-- Information provided follows --

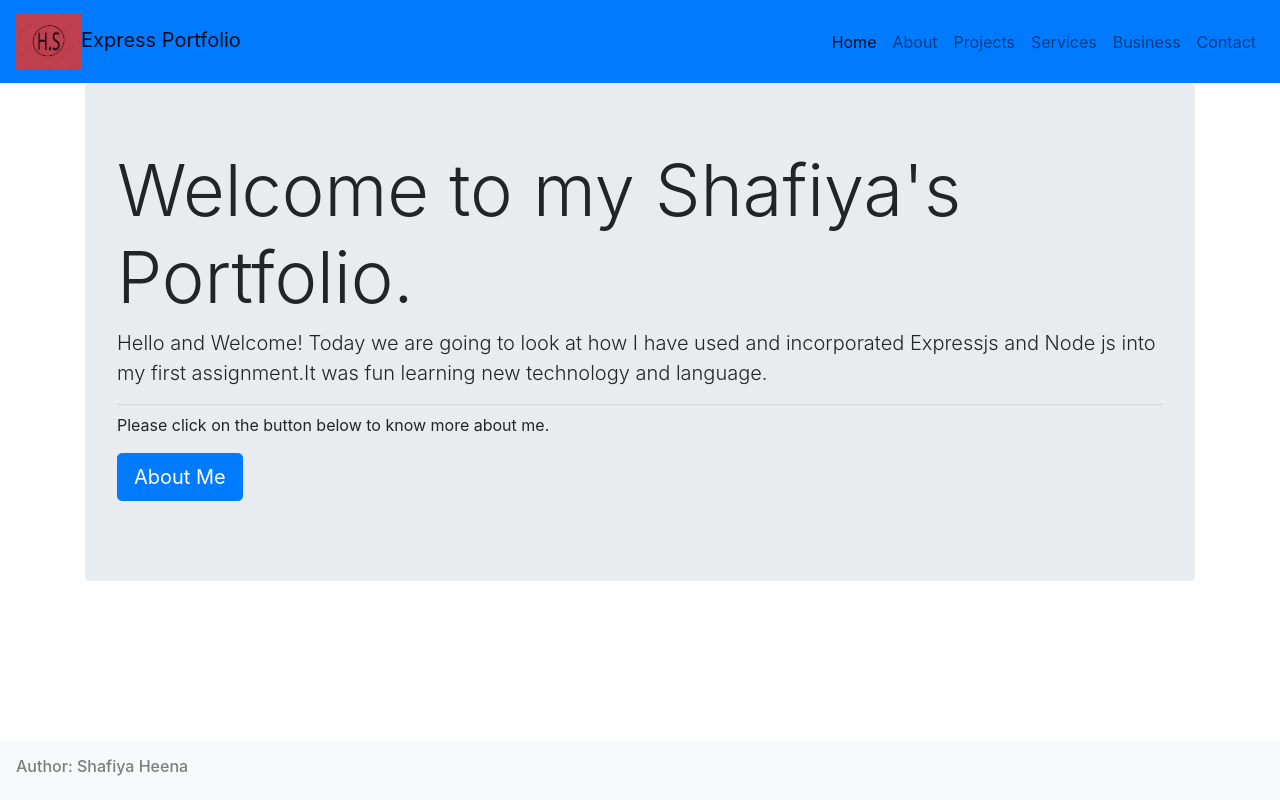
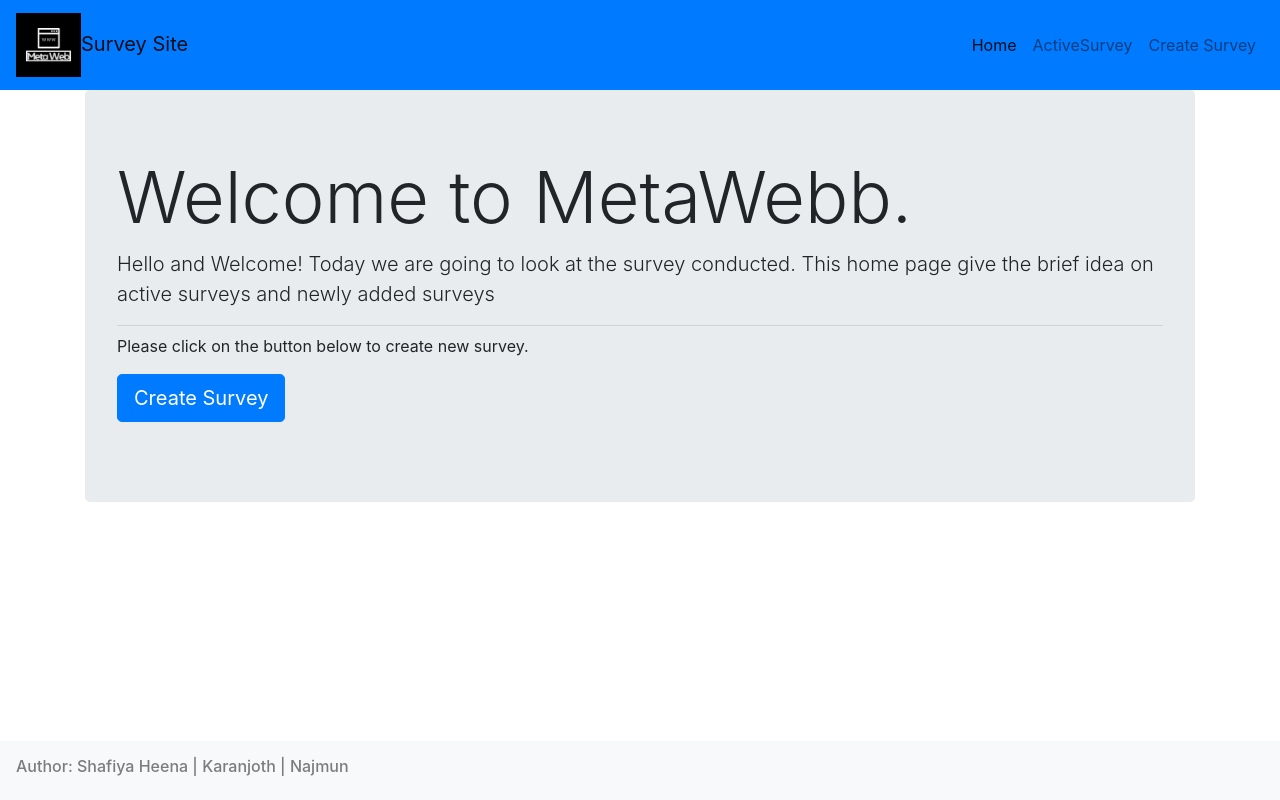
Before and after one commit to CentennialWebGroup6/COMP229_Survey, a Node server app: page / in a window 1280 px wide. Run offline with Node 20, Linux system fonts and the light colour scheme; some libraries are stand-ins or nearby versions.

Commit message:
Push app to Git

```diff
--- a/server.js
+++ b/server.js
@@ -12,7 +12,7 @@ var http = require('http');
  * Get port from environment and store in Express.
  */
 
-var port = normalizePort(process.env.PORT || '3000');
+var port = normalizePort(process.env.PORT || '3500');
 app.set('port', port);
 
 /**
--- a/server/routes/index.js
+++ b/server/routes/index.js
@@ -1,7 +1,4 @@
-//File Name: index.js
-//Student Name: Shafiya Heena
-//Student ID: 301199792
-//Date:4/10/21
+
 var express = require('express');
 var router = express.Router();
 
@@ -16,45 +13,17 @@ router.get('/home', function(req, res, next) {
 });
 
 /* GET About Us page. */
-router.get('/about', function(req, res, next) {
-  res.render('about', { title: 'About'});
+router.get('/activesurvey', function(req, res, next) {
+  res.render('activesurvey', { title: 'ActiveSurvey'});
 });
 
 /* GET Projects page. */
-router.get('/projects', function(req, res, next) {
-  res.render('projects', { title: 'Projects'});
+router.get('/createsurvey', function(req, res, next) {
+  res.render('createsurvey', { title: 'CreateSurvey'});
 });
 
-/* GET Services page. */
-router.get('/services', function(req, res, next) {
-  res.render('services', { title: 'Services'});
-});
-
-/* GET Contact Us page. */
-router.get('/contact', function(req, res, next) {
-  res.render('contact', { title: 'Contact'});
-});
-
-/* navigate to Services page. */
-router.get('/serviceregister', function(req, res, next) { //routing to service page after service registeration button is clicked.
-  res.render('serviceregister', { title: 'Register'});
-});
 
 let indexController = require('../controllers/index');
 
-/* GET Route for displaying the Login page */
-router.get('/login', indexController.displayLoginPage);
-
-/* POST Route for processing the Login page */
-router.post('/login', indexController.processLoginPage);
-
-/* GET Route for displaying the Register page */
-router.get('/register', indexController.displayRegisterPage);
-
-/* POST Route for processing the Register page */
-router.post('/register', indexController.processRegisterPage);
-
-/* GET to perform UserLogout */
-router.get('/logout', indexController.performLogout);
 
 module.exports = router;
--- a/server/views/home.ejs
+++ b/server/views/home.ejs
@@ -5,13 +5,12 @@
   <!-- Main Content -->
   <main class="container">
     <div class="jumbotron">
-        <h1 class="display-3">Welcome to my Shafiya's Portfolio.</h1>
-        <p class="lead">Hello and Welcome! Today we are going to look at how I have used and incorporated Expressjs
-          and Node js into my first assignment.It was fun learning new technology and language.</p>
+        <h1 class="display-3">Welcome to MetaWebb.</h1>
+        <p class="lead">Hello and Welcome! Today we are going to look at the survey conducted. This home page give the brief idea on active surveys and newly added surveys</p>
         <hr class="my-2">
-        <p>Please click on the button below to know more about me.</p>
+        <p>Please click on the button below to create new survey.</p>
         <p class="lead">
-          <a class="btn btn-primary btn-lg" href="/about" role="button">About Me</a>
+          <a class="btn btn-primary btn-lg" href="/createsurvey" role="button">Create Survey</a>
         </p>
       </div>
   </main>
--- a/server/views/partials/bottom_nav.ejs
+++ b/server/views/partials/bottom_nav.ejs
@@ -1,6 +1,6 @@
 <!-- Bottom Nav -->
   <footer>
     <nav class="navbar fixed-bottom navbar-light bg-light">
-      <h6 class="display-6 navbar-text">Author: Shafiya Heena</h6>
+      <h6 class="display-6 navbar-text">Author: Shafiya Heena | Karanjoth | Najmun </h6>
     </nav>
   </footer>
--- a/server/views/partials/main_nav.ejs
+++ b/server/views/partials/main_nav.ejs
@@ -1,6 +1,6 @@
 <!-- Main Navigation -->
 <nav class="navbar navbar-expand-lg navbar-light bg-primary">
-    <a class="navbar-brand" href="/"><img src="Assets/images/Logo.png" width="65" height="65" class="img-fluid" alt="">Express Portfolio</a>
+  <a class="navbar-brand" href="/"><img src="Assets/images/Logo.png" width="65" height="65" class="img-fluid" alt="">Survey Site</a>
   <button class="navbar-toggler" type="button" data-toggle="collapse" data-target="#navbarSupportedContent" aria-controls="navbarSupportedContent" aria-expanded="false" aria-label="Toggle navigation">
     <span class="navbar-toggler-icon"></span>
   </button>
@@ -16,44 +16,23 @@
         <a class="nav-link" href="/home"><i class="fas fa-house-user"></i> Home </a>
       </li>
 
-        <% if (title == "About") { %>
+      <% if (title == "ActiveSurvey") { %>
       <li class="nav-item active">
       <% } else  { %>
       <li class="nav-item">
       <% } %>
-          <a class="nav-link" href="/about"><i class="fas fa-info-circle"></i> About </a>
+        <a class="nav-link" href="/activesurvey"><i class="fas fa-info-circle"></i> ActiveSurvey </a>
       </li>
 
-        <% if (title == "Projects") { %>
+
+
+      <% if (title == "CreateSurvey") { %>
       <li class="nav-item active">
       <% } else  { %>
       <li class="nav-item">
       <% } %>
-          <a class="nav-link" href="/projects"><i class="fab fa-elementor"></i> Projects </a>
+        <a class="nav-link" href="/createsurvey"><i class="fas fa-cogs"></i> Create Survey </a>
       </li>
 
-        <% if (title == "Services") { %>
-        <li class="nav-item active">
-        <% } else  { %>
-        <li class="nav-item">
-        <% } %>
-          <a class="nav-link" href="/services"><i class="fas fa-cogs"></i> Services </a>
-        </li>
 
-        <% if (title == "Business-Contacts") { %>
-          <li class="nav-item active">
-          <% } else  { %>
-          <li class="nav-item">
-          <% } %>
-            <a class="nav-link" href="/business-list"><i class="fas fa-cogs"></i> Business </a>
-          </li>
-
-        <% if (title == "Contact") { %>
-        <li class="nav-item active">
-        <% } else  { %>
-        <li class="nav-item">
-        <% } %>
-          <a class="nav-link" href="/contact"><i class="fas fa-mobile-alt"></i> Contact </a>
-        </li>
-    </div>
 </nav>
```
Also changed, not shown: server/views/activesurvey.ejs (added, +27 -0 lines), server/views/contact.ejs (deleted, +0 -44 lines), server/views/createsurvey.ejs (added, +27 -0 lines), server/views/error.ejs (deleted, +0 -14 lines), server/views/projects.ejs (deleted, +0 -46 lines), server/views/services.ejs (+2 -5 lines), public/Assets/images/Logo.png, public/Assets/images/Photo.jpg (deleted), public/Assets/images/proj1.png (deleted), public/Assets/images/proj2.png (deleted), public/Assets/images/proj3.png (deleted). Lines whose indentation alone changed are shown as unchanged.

-- Information provided concluded --

Problem description — Only lines with the word "Shafiya" go in the answer. Take them all from the entries above.

Reply to the exercise —
-//Student Name: Shafiya Heena
-        <h1 class="display-3">Welcome to my Shafiya's Portfolio.</h1>
-      <h6 class="display-6 navbar-text">Author: Shafiya Heena</h6>
+      <h6 class="display-6 navbar-text">Author: Shafiya Heena | Karanjoth | Najmun </h6>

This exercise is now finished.